§ Data extract

• • • • •

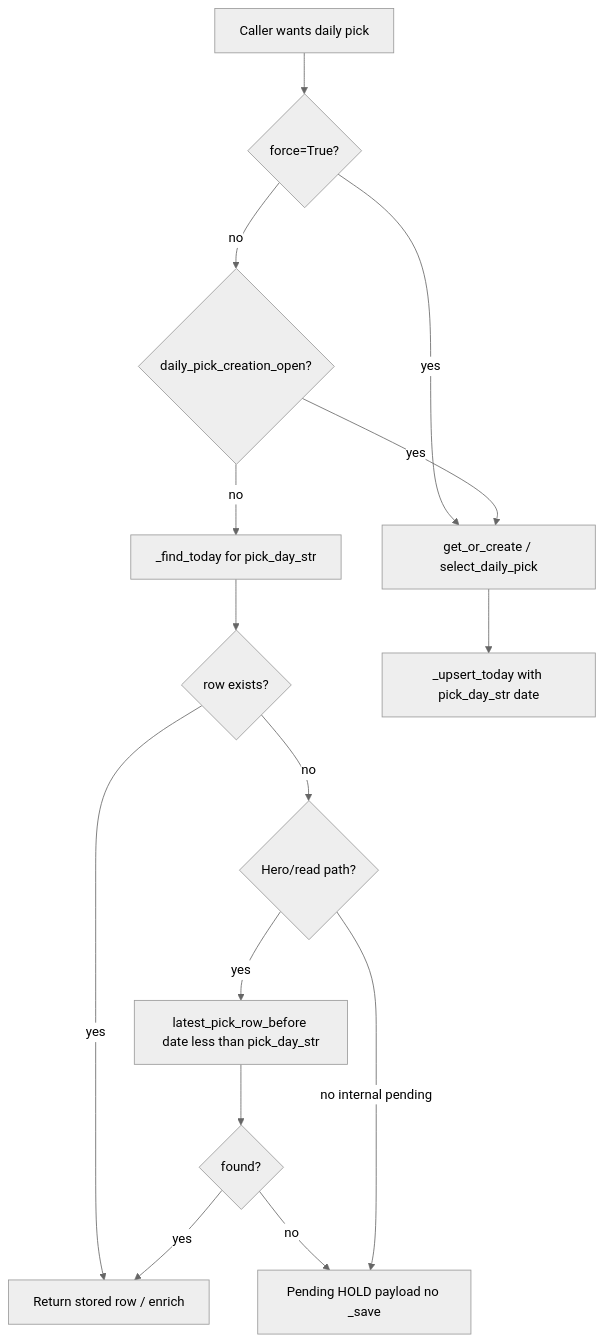
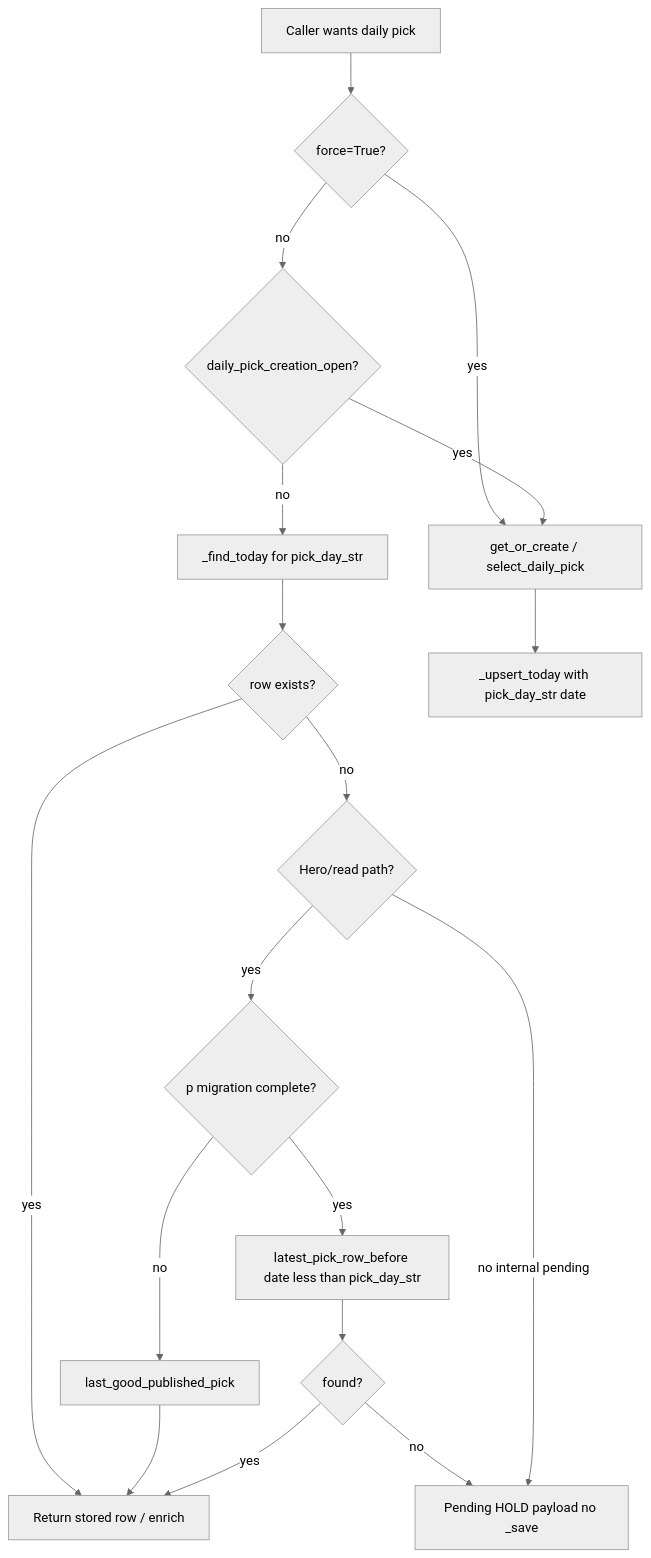
Before and after one commit to cryptoreporthub/subnet-dashboard: the first of 2 diagrams in docs/plans/daily-pick-morning.md, drawn with Mermaid (neutral theme). The commit also changed other lines of this file, not shown here.

First line of the commit message:
docs(plan): round 3 final daily-pick morning cutover guards

````diff
--- a/docs/plans/daily-pick-morning.md
+++ b/docs/plans/daily-pick-morning.md
@@ -206,17 +226,20 @@
 ```mermaid
 flowchart TD
   A[Caller wants daily pick] --> B{force=True?}
   B -->|yes| G[get_or_create / select_daily_pick]
   B -->|no| C{daily_pick_creation_open?}
   C -->|no| D[_find_today for pick_day_str]
   D --> E{row exists?}
   E -->|yes| F[Return stored row / enrich]
   E -->|no| P{Hero/read path?}
-  P -->|yes| Q[latest_pick_row_before date less than pick_day_str]
+  P -->|yes| M{p migration complete?}
+  M -->|no| L[last_good_published_pick]
+  L --> F
+  M -->|yes| Q[latest_pick_row_before date less than pick_day_str]
   Q --> R{found?}
   R -->|yes| F
   R -->|no| H[Pending HOLD payload no _save]
   P -->|no internal pending| H
   C -->|yes| G
   G --> I[_upsert_today with pick_day_str date]
 ```
````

• • • • •

The entries above should be given again exactly, minus any pictures.

§ Written reply
Before and after one commit to cryptoreporthub/subnet-dashboard: the first of 2 diagrams in docs/plans/daily-pick-morning.md, drawn with Mermaid (neutral theme). The commit also changed other lines of this file, not shown here.

First line of the commit message:
docs(plan): round 3 final daily-pick morning cutover guards

````diff
--- a/docs/plans/daily-pick-morning.md
+++ b/docs/plans/daily-pick-morning.md
@@ -206,17 +226,20 @@
 ```mermaid
 flowchart TD
   A[Caller wants daily pick] --> B{force=True?}
   B -->|yes| G[get_or_create / select_daily_pick]
   B -->|no| C{daily_pick_creation_open?}
   C -->|no| D[_find_today for pick_day_str]
   D --> E{row exists?}
   E -->|yes| F[Return stored row / enrich]
   E -->|no| P{Hero/read path?}
-  P -->|yes| Q[latest_pick_row_before date less than pick_day_str]
+  P -->|yes| M{p migration complete?}
+  M -->|no| L[last_good_published_pick]
+  L --> F
+  M -->|yes| Q[latest_pick_row_before date less than pick_day_str]
   Q --> R{found?}
   R -->|yes| F
   R -->|no| H[Pending HOLD payload no _save]
   P -->|no internal pending| H
   C -->|yes| G
   G --> I[_upsert_today with pick_day_str date]
 ```
````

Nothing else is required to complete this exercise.